WHAT YOU NEED TO DO ▸ Compute how many lines in the data below contain "shown"; answer only with that number.

[[ DATA FOR THIS TASK open ]]

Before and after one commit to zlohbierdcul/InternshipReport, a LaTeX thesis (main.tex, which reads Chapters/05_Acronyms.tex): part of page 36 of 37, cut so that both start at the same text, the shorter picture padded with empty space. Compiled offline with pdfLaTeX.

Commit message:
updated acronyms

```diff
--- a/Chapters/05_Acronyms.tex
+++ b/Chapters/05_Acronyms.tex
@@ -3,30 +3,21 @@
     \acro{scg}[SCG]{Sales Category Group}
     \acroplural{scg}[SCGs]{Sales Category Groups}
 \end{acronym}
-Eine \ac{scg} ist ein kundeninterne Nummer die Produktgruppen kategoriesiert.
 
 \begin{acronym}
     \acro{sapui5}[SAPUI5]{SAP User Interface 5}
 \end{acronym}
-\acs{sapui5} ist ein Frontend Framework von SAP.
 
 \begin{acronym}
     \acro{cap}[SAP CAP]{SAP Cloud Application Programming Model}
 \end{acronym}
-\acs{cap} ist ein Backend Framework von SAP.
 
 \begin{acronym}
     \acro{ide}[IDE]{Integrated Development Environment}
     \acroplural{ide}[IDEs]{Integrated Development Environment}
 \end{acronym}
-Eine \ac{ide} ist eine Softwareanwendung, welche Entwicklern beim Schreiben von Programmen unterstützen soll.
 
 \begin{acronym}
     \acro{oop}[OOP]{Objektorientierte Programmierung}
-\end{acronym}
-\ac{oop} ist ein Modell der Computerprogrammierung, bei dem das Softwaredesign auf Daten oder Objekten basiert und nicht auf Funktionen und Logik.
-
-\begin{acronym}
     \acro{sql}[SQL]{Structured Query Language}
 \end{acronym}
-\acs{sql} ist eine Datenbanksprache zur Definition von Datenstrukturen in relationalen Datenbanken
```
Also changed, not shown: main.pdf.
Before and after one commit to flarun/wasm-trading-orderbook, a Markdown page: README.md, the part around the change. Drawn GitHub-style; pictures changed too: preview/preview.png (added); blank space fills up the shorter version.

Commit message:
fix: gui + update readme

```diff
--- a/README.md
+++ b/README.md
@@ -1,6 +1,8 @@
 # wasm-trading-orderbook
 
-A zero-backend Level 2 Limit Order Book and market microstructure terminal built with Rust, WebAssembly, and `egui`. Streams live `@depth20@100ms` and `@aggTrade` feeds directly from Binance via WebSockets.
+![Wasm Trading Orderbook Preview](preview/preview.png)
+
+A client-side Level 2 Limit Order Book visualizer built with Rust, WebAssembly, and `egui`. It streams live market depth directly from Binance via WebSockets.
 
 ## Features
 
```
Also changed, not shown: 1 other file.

[[ DATA FOR THIS TASK closed ]]
[[ DATA FOR THIS TASK open ]]

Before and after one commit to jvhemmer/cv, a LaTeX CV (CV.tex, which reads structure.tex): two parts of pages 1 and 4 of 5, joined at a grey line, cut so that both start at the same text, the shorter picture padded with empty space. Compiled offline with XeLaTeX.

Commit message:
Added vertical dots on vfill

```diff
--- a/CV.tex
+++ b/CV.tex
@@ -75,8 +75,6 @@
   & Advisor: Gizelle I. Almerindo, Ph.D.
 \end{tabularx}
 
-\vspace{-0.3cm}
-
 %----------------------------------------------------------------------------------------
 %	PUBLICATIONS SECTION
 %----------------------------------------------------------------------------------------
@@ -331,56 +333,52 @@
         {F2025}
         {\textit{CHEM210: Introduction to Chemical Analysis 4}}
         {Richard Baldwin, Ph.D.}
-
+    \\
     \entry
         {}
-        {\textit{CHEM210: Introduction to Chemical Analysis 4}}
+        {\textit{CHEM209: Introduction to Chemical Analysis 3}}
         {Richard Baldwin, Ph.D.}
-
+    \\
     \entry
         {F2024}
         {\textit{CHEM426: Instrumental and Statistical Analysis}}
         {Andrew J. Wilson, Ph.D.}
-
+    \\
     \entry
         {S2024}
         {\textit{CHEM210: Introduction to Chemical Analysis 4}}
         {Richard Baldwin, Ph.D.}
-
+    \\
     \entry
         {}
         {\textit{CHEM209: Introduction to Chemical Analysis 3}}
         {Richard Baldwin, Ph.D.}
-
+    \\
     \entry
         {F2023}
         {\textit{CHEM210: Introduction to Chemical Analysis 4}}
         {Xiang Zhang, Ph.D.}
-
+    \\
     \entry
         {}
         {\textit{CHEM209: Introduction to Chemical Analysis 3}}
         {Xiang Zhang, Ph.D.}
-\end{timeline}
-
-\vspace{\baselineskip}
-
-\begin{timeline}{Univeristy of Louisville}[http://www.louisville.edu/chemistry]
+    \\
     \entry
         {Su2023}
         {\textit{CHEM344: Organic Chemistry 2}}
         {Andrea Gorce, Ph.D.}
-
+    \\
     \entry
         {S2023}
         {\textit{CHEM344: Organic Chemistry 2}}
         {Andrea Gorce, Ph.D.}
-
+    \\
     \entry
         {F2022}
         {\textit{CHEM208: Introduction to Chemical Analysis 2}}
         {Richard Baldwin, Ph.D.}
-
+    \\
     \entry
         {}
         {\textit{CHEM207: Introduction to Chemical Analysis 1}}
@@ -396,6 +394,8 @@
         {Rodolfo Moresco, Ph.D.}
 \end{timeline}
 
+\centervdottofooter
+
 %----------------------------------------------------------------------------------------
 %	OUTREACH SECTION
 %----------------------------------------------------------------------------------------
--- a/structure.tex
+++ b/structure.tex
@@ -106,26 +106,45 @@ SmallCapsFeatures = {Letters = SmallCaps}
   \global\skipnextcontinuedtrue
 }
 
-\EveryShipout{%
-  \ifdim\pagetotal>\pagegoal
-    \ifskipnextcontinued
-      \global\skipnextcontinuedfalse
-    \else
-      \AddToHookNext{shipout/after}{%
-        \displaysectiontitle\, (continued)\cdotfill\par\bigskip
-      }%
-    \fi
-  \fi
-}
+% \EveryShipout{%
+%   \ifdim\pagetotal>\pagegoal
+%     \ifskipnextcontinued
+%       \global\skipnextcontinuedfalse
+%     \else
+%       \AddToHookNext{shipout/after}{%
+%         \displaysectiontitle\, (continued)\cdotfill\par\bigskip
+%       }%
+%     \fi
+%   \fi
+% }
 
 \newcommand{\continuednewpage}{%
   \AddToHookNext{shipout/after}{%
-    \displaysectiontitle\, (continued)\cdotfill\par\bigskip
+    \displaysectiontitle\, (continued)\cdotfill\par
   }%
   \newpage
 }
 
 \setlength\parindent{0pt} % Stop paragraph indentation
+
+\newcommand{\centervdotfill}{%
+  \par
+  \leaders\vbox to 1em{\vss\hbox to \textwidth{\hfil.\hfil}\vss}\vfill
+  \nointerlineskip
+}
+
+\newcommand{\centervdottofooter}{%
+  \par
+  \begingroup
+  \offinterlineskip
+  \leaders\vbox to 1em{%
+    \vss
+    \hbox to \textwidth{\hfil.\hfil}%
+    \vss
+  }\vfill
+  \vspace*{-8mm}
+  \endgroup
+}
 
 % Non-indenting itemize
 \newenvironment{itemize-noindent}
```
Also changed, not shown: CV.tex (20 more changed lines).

[[ DATA FOR THIS TASK closed ]]

RESPONSE ▸ 3